* [TASK TO COMPLETE]: Scan the entries for the word "Contact", and copy every line where it appears.

* [EXTRACTED INFORMATION]:
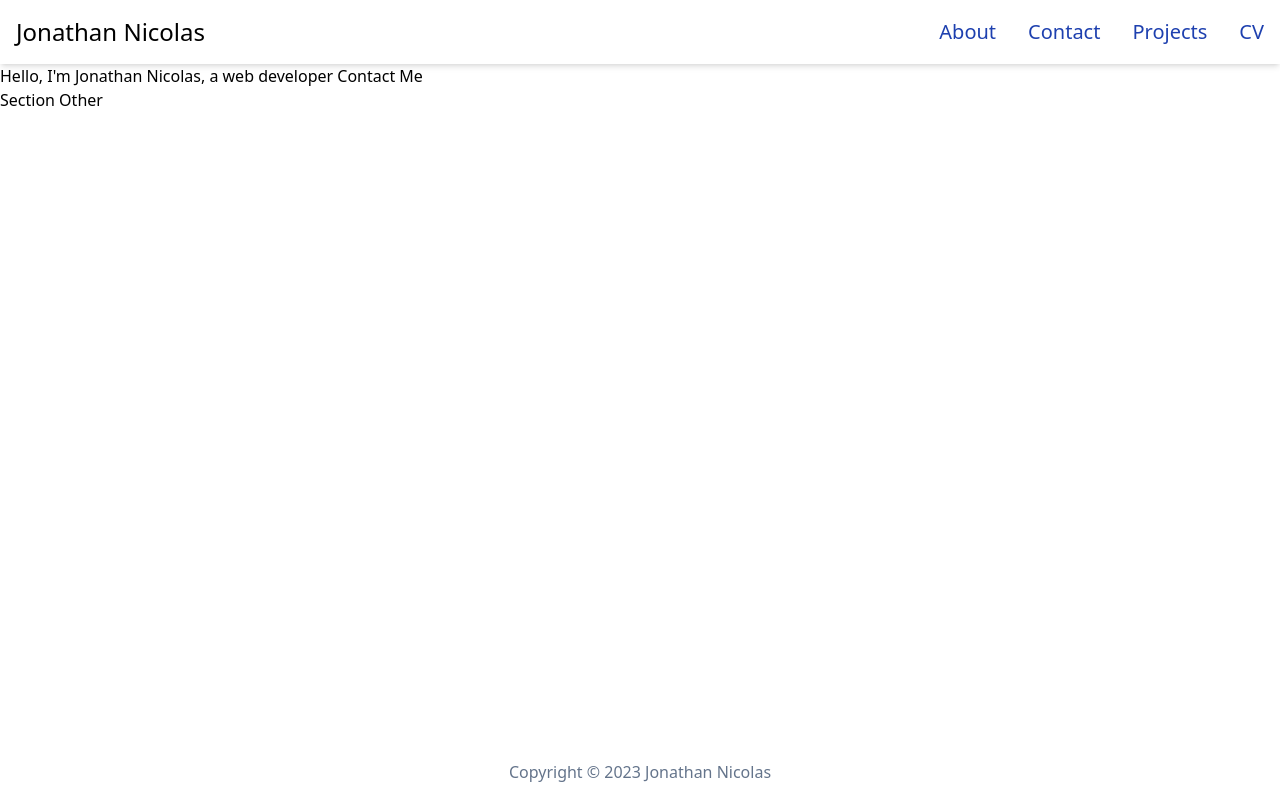
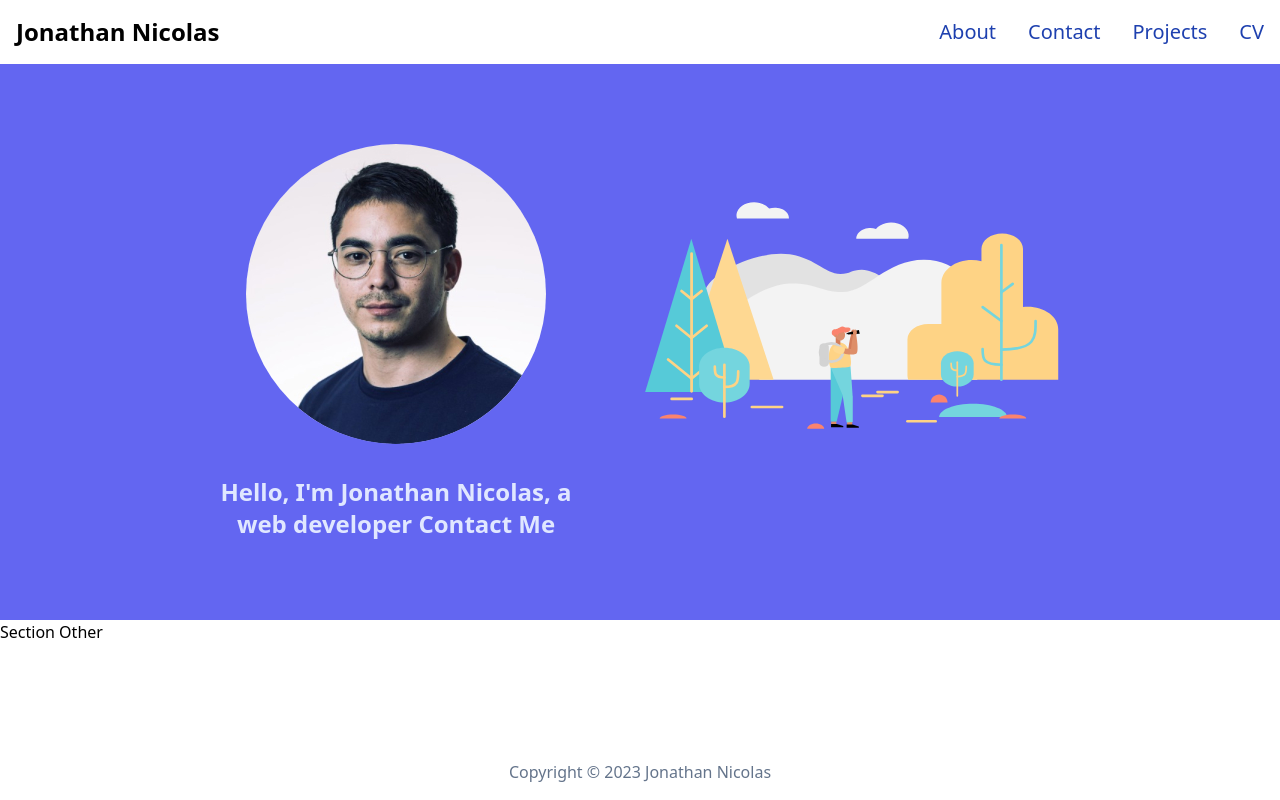
Before and after one commit to jonathannicolasdev/jonathannicolas.dev, a React (Vite) app: page / in a window 1280 px wide. Built offline with nearby package versions, Linux system fonts and the light colour scheme.

Commit message:
feat: section hero

```diff
--- a/src/routes/index.tsx
+++ b/src/routes/index.tsx
@@ -13,8 +13,8 @@ export default function IndexRoute() {
 
   return (
     <div className="flex flex-col min-h-screen">
-      <nav className="flex justify-between gap-2 p-4 shadow-md">
-        <span className="text-2xl">Jonathan Nicolas</span>
+      <nav className="flex flex-wrap justify-between gap-2 p-4 shadow-md">
+        <span className="text-2xl font-bold">Jonathan Nicolas</span>
 
         <ul className="flex gap-8 items-center">
           {navigationItems.map((navItem) => {
@@ -33,8 +33,29 @@ export default function IndexRoute() {
       </nav>
 
       <main className="flex-[1]">
-        <section id="section-hero">
-          <h1>Hello, I'm Jonathan Nicolas, a web developer Contact Me</h1>
+        <section className="justify-center flex flex-wrap gap-10 bg-indigo-500 py-20 px-10">
+          <div className="hero-person flex flex-col gap-8 items-center">
+            <img
+              src="/images/avatar.jpg"
+              alt="Avatar"
+              className="rounded-full"
+              width={300}
+              height={300}
+            />
+            <h1 className="text-2xl font-semibold max-w-sm text-center text-indigo-100">
+              Hello, I'm Jonathan Nicolas, a web developer Contact Me
+            </h1>
+          </div>
+
+          <div>
+            <img
+              src="/images/hero-image.svg"
+              alt="Hero Image"
+              className="max-w-md object-contain"
+              width={500}
+              height={30}
+            />
+          </div>
         </section>
 
         <section id="section-other">
```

* [EXPECTED OUTPUT]:
-          <h1>Hello, I'm Jonathan Nicolas, a web developer Contact Me</h1>
+              Hello, I'm Jonathan Nicolas, a web developer Contact Me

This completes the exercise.